EXERCISE AIM:
Below are the records. Retype exactly the lines between the lines holding "Before and after one commit to Steve-Choi/DAND, a" and "Also changed, not shown: parts of 9", inclusive.
(Beginning of RECORDS FOR PROCESSING)
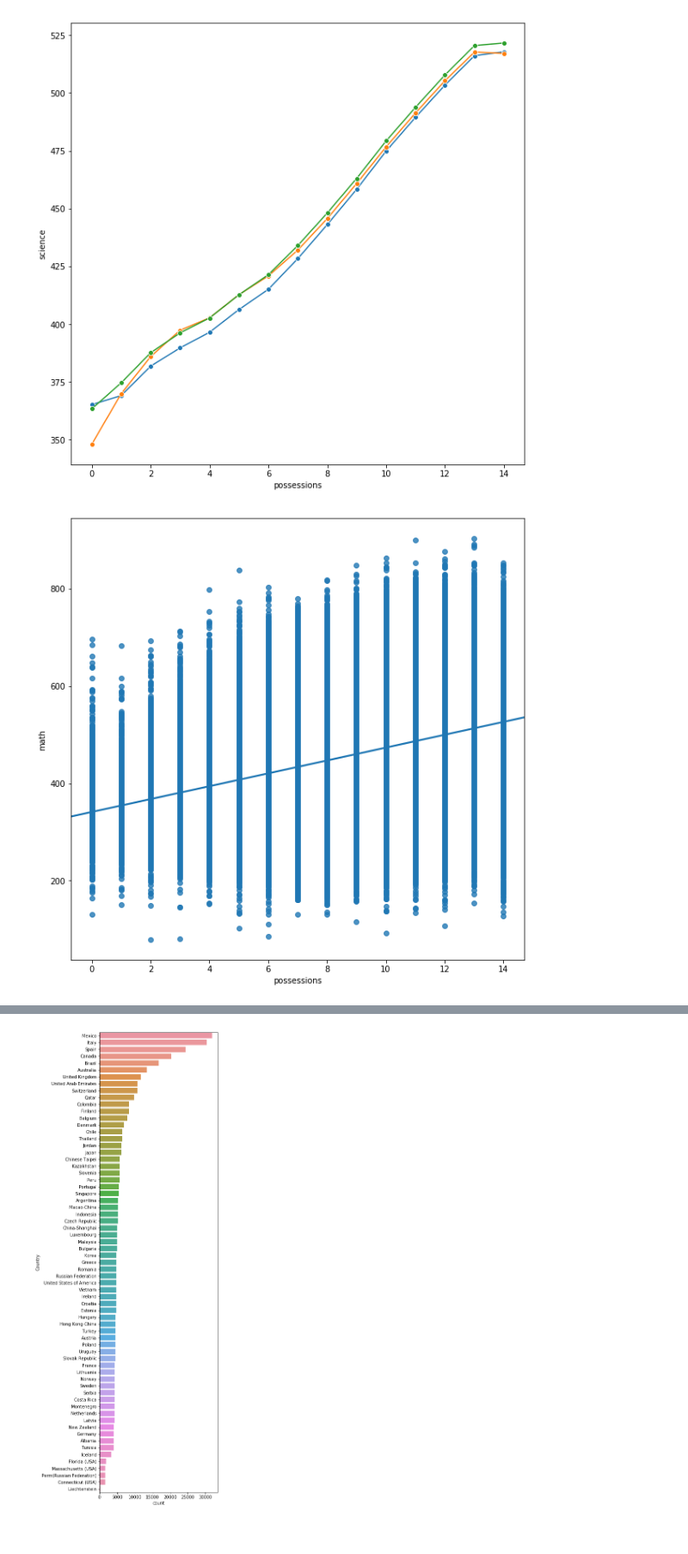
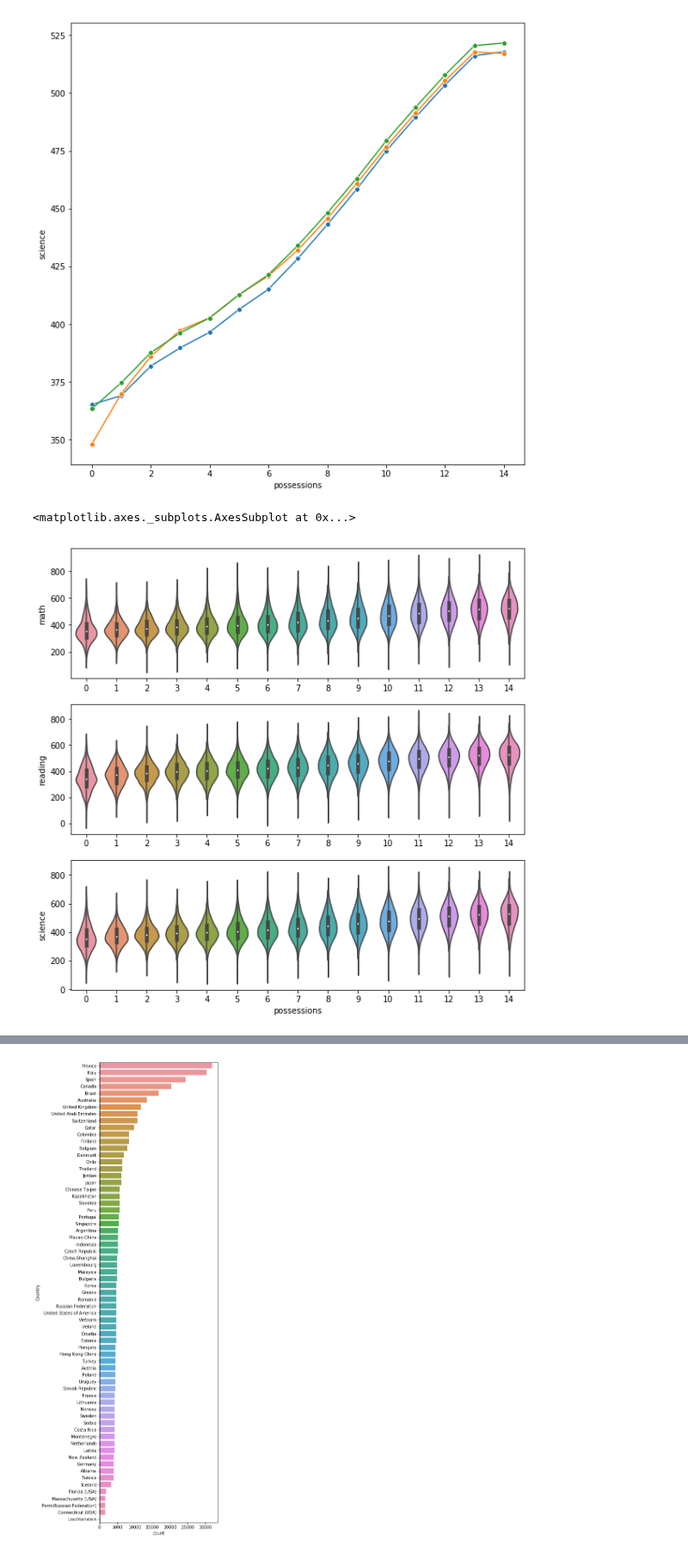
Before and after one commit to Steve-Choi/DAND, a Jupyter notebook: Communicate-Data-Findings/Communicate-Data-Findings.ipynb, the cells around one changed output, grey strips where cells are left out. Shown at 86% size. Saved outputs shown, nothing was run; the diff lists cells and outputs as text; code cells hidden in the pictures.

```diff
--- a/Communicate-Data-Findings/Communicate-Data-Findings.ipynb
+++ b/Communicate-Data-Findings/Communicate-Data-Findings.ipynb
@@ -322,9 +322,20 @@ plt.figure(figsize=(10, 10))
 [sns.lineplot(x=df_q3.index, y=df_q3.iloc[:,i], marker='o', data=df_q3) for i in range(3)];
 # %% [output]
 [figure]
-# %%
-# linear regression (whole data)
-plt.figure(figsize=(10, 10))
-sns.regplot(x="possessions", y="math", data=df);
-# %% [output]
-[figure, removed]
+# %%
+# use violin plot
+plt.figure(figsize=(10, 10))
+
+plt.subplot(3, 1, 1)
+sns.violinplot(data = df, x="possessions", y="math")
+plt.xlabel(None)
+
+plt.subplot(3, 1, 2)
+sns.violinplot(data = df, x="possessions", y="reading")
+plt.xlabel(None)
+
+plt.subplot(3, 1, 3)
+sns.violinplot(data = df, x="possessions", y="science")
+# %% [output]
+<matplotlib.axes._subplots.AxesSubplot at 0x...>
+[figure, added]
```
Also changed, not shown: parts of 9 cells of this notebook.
(End of RECORDS FOR PROCESSING)
(Beginning of RECORDS FOR PROCESSING)
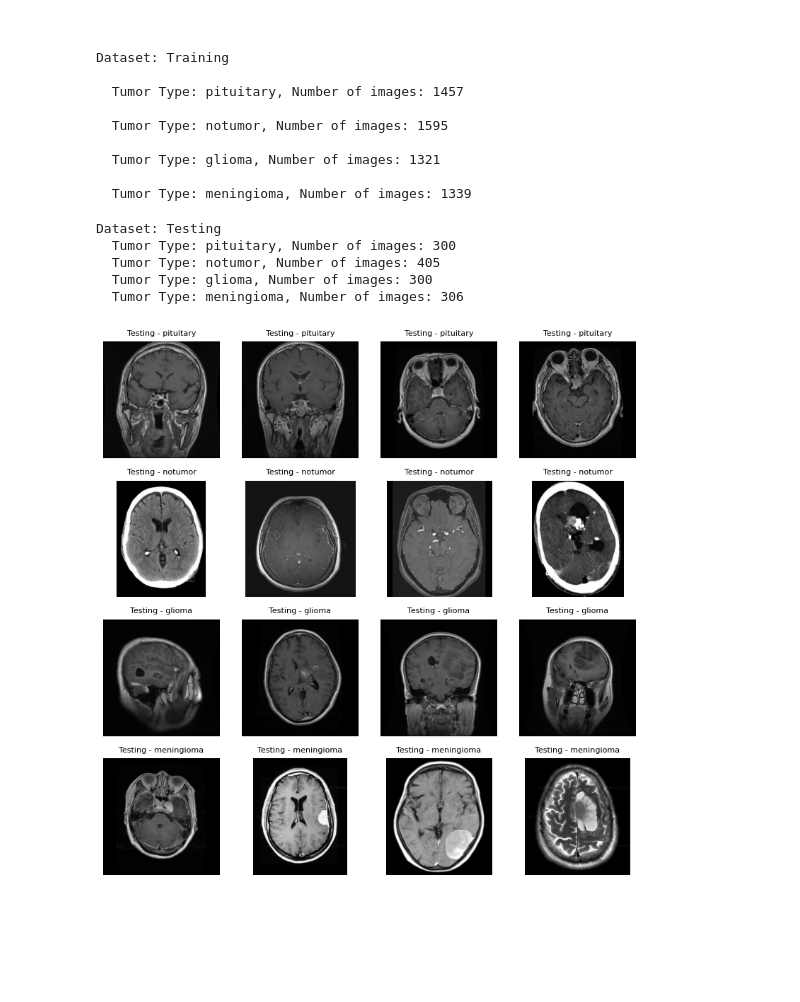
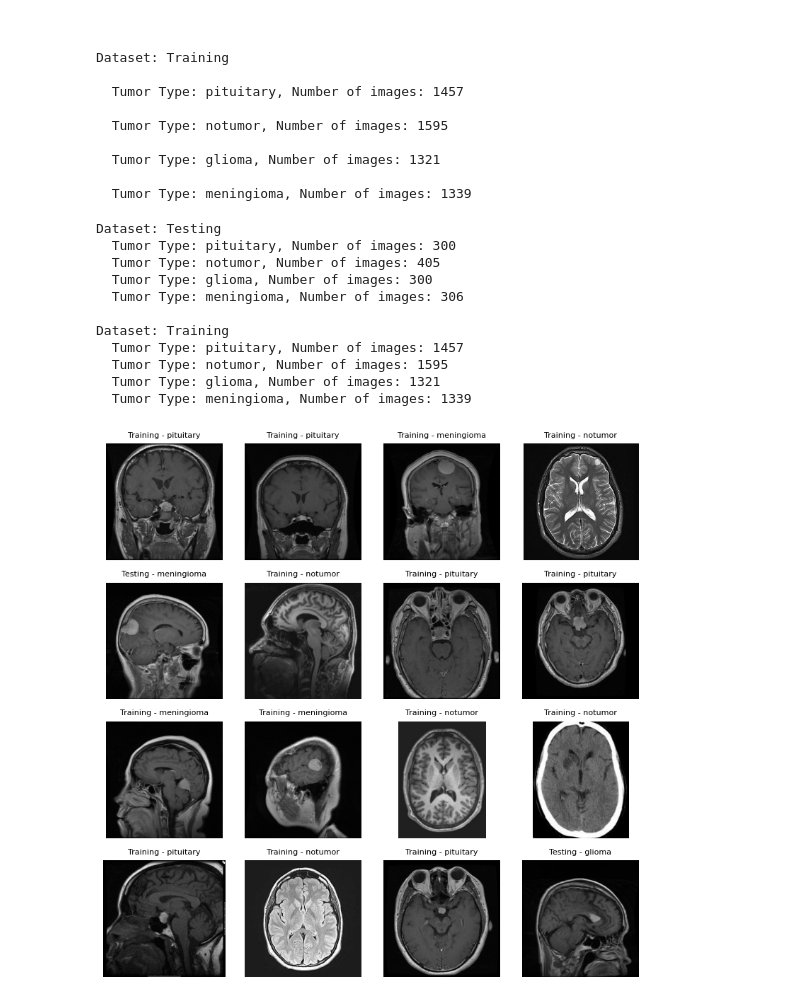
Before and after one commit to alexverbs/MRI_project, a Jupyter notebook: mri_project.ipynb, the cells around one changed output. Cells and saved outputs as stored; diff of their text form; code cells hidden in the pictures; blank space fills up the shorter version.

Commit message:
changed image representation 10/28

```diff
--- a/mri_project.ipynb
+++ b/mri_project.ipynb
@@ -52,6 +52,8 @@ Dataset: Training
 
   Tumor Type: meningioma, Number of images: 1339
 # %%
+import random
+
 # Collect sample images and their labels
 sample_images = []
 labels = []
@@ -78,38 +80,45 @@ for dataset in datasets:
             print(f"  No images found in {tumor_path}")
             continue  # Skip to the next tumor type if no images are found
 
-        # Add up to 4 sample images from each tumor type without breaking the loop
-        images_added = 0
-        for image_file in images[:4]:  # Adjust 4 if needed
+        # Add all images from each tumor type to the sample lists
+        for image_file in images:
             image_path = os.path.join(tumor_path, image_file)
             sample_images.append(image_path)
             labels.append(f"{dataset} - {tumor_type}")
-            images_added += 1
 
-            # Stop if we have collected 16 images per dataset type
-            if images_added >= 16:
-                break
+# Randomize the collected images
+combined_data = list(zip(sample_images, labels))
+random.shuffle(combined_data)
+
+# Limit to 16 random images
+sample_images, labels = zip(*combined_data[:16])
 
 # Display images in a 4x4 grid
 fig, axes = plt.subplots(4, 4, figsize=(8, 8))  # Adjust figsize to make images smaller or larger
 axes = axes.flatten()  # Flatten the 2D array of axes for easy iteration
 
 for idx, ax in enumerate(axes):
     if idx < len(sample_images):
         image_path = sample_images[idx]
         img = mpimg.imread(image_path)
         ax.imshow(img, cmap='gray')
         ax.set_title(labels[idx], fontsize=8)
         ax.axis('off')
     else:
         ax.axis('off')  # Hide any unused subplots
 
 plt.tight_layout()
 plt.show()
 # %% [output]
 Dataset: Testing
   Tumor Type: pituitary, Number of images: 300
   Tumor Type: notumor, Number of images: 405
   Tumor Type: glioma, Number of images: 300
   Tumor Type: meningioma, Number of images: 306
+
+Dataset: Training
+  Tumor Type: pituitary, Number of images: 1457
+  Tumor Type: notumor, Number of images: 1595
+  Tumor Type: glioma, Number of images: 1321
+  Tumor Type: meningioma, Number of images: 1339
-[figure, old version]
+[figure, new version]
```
(End of RECORDS FOR PROCESSING)
(Beginning of RECORDS FOR PROCESSING)
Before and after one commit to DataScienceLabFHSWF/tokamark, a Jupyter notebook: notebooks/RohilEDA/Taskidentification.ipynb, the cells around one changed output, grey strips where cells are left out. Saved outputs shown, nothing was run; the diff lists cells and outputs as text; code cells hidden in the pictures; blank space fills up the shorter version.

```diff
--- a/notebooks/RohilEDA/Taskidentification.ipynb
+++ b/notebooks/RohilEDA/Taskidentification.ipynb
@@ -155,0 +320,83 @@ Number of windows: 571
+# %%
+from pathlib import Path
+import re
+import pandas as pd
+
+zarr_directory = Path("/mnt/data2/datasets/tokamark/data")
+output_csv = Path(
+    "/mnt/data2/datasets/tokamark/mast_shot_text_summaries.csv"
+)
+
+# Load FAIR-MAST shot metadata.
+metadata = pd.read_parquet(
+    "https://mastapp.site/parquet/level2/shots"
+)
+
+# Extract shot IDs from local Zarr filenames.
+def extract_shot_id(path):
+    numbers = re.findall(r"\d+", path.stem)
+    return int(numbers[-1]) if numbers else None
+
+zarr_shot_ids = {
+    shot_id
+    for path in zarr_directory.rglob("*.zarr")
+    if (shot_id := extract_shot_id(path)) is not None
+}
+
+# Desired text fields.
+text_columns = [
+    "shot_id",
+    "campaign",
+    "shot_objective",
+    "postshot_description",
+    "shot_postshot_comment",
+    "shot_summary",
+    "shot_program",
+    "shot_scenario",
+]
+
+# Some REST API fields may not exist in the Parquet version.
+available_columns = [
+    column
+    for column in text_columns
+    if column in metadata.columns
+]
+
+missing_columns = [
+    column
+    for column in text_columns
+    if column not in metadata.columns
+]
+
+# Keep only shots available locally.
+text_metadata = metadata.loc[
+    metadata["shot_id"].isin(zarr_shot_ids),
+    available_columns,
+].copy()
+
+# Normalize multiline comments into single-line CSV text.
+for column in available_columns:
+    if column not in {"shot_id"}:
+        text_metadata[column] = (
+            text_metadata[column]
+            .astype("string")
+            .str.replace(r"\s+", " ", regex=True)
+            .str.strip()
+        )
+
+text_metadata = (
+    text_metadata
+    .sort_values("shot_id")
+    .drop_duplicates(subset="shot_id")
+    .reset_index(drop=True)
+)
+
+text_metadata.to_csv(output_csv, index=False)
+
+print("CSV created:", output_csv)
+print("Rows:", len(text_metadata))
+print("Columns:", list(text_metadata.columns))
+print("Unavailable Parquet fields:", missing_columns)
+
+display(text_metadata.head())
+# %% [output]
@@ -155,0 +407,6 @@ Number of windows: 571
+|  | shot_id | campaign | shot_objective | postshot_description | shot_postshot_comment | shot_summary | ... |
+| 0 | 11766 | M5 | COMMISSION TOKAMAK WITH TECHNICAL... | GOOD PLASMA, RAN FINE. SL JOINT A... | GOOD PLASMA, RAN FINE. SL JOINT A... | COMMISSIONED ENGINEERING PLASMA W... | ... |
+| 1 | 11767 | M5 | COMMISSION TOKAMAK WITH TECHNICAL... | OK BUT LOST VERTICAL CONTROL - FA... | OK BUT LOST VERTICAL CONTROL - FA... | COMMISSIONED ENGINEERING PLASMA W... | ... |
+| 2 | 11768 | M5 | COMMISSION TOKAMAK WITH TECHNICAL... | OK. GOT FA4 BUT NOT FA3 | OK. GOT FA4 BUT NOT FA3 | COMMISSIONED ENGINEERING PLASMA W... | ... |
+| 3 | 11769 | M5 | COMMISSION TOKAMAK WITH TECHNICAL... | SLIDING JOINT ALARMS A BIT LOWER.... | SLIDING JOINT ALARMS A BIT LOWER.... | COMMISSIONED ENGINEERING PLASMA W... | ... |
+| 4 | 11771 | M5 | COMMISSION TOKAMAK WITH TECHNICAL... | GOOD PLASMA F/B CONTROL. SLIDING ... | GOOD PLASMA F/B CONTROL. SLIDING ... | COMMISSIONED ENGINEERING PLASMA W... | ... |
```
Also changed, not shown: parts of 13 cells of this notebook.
(End of RECORDS FOR PROCESSING)
FINAL ANSWER:
Before and after one commit to Steve-Choi/DAND, a Jupyter notebook: Communicate-Data-Findings/Communicate-Data-Findings.ipynb, the cells around one changed output, grey strips where cells are left out. Shown at 86% size. Saved outputs shown, nothing was run; the diff lists cells and outputs as text; code cells hidden in the pictures.

```diff
--- a/Communicate-Data-Findings/Communicate-Data-Findings.ipynb
+++ b/Communicate-Data-Findings/Communicate-Data-Findings.ipynb
@@ -322,9 +322,20 @@ plt.figure(figsize=(10, 10))
 [sns.lineplot(x=df_q3.index, y=df_q3.iloc[:,i], marker='o', data=df_q3) for i in range(3)];
 # %% [output]
 [figure]
-# %%
-# linear regression (whole data)
-plt.figure(figsize=(10, 10))
-sns.regplot(x="possessions", y="math", data=df);
-# %% [output]
-[figure, removed]
+# %%
+# use violin plot
+plt.figure(figsize=(10, 10))
+
+plt.subplot(3, 1, 1)
+sns.violinplot(data = df, x="possessions", y="math")
+plt.xlabel(None)
+
+plt.subplot(3, 1, 2)
+sns.violinplot(data = df, x="possessions", y="reading")
+plt.xlabel(None)
+
+plt.subplot(3, 1, 3)
+sns.violinplot(data = df, x="possessions", y="science")
+# %% [output]
+<matplotlib.axes._subplots.AxesSubplot at 0x...>
+[figure, added]
```
Also changed, not shown: parts of 9 cells of this notebook.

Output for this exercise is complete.